Our Catalogue Editor Dr Fran Sands recently travelled to Split, Croatia, for a conference on the influence of Diocletian’s Palace. Here she discusses her trip.

It was towards the end of his Grand Tour in 1757 that Robert Adam applied to the Venetian authorities for permission to visit Spalatro (now Split in Croatia). Recognising the power of archaeological publication, his intention was to explore the ruins of Diocletian’s Palace, taking with him a band of skilled draughtsmen in order that he could record his findings during a five-week visit. Following his return to London, Adam enhanced his status as an expert on antique domestic architecture through his publication of ‘The Ruins of the Palace of the Emperor Diocletian at Spalatro in Dalmatia’ (London, 1764). Although Diocletian’s Palace had been visited by the likes of Palladio and Serlio, Adam’s work comprised the first scholarly articulation of these important ruins, affording him an opportunity to make his mark and generate publicity for the Adam brand. It also functioned as a pattern book for Adam’s architectural style, giving academic credence to creative choice.

2014 marks the 250th anniversary of Adam’s pioneering publication on Diocletian’s Palace, and to celebrate this milestone the Institute of Art History – Centre Cvito Fisković Split, hosted a three-day conference (27-29 November 2014) at Split City Museum entitled ‘Diocletian’s Palace in the works of Adam, Clérisseau and Cassas’. The event was financed by the Croatian Ministry of Science, Education and Sport and the City of Split, and also inaugurated an important installation research project, ‘Dalmatia – a destination of the European Grand Tour in the 18th and 19th century’ (2014-2017) which will be led by the conference organiser, Dr Ana Šverko of the Croatian Institute of Art History, under the aegis of the Croatian Science Foundation.

17 scholars from 8 different countries presented papers on the influence of Diocletian’s Palace, and it was a great honour to be counted among that number. The speakers included Prof. Stephen Caffey of Texas A&M University; Prof. Heather Hyde Minor of the University of Illinois; Dr Ivan Mirnik  and Dr Ante Rendić-Miočević, formerly of the Zagreb Archaeological Museum; Prof. John Pinto of Princeton University; Dr Colin Thom, Senior Historian with the Survey of London at UCL; and Dr Elke Katharina Wittich of the University of Applied Sciences, Hamburg. It was my pleasure to introduce and moderate the first group of speakers, and to lead the following discussion panel. My paper was delivered during the second day of the conference, and was entitled ‘Reconstructed and in Ruins: the influence of Diocletian’s Palace within the drawings of Robert Adam’, giving examples of graphic evidence from among the 9,000-strong Adam drawings collection at Sir John Soane’s Museum for motifs and arrangements influenced by Diocletian’s Palace in Split. The full conference proceedings will be published by the Centre Cvito Fisković during 2015.

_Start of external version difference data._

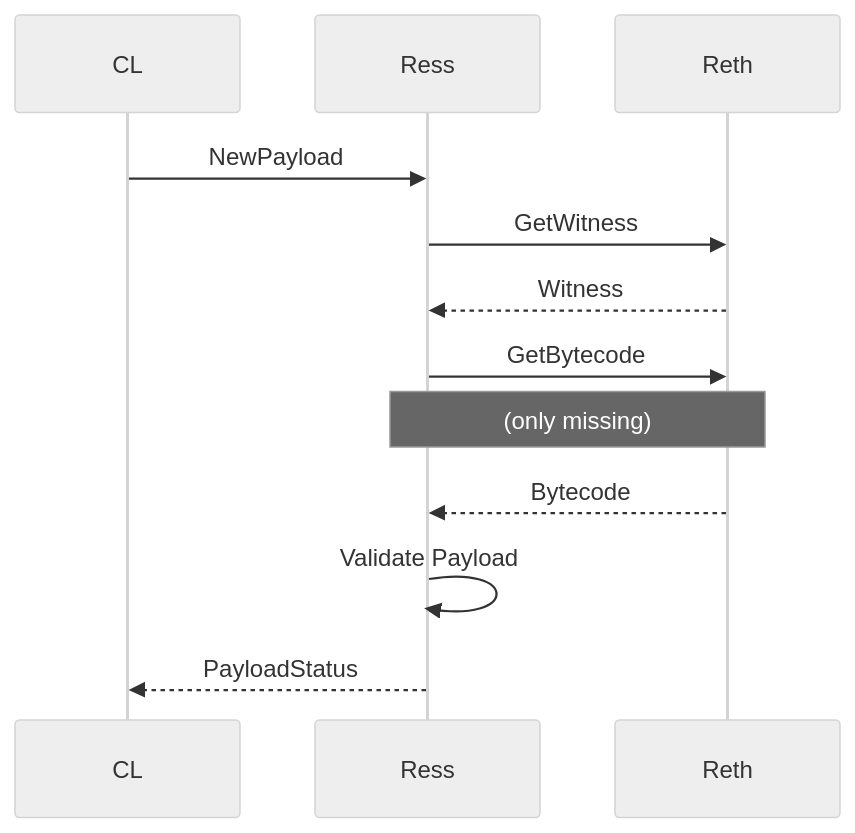
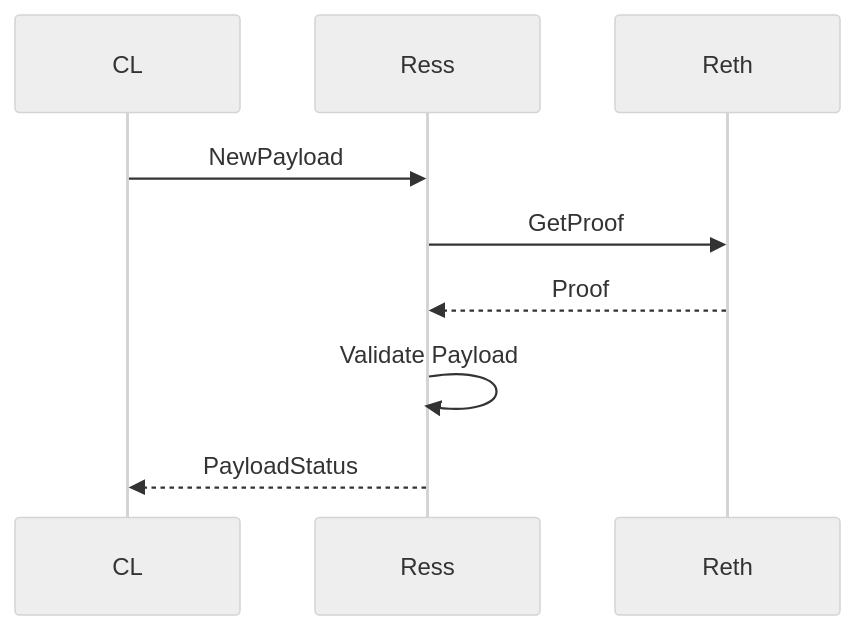
Before and after one commit to rkrasiuk/zk-ress: the first of 2 diagrams in README.md, drawn with Mermaid (neutral theme). The commit also changed other lines of this file and 34 other files, not shown here.

````diff
--- a/README.md
+++ b/README.md
@@ -64,11 +64,8 @@
 ```mermaid
 sequenceDiagram
     CL->>Ress: NewPayload
-    Ress->>Reth: GetWitness
-    Reth-->>Ress: Witness
-    Ress->>Reth: GetBytecode
-    Note over Ress,Reth: (only missing)
-    Reth-->>Ress: Bytecode
+    Ress->>Reth: GetProof
+    Reth-->>Ress: Proof
     Ress->>Ress: Validate Payload
     Ress-->>CL: PayloadStatus
 ```
````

A week prior to this important conference Dr Šverko had visited me at the Soane Museum to view a selection of Adam’s Grand Tour drawings, as well as Soane’s Royal Academy lecture drawings which reproduce a number of Adam’s published illustrations of Diocletian’s Palace. This had been a lovely opportunity to meet Ana, and her companion, Flora Turner-Vučetić, consultant to ‘Dalmatia – a destination of the European Grand Tour in the 18th and 19th century’, and former Cultural Consultant at the Croatian Embassy in London. I was fortunate enough to travel with Mrs Turner, and during our flight we bumped into an acquaintance of hers, the rising Croatian operatic soprano Lana Kos, who was travelling to Split to sing the leading role of Violetta in Giuseppe Verdi's ‘La Traviata’. As the opening performance was scheduled after our first day at the conference we decided to attend, and I am extremely grateful to Dr Joško Belamaric, Director of the Centre Cvito Fisković Split, and Trustee of Croatia’s National Theatre in Split, for arranging our tickets for this excellent performance at such short notice. I found that this was only one of many examples of extreme generosity on the part of my kind hosts in Croatia, which made my visit to beautiful Split all the more enjoyable.

Dr Frances Sands, Catalogue Editor (Adam drawings project), has been working on a project to make 8,000 drawings from the Adam collection available to view online.

As part of the Museum’s programme of digitization and improved access to collections the Adam drawings will also be amongst the 50,000 – 60,000 works of art, books and drawings, plus the Soane Archive to be transferred into the Collections Index+ Collections Management System (CMS) that will for the first time ever allow the Museum to store and sort records of all the items in the Museum’s collection. This has been made possible with thanks to funding from the HLF and an additional year’s funding by the Arts Council England’s Designation Development Fund for the collections information to become available to the public.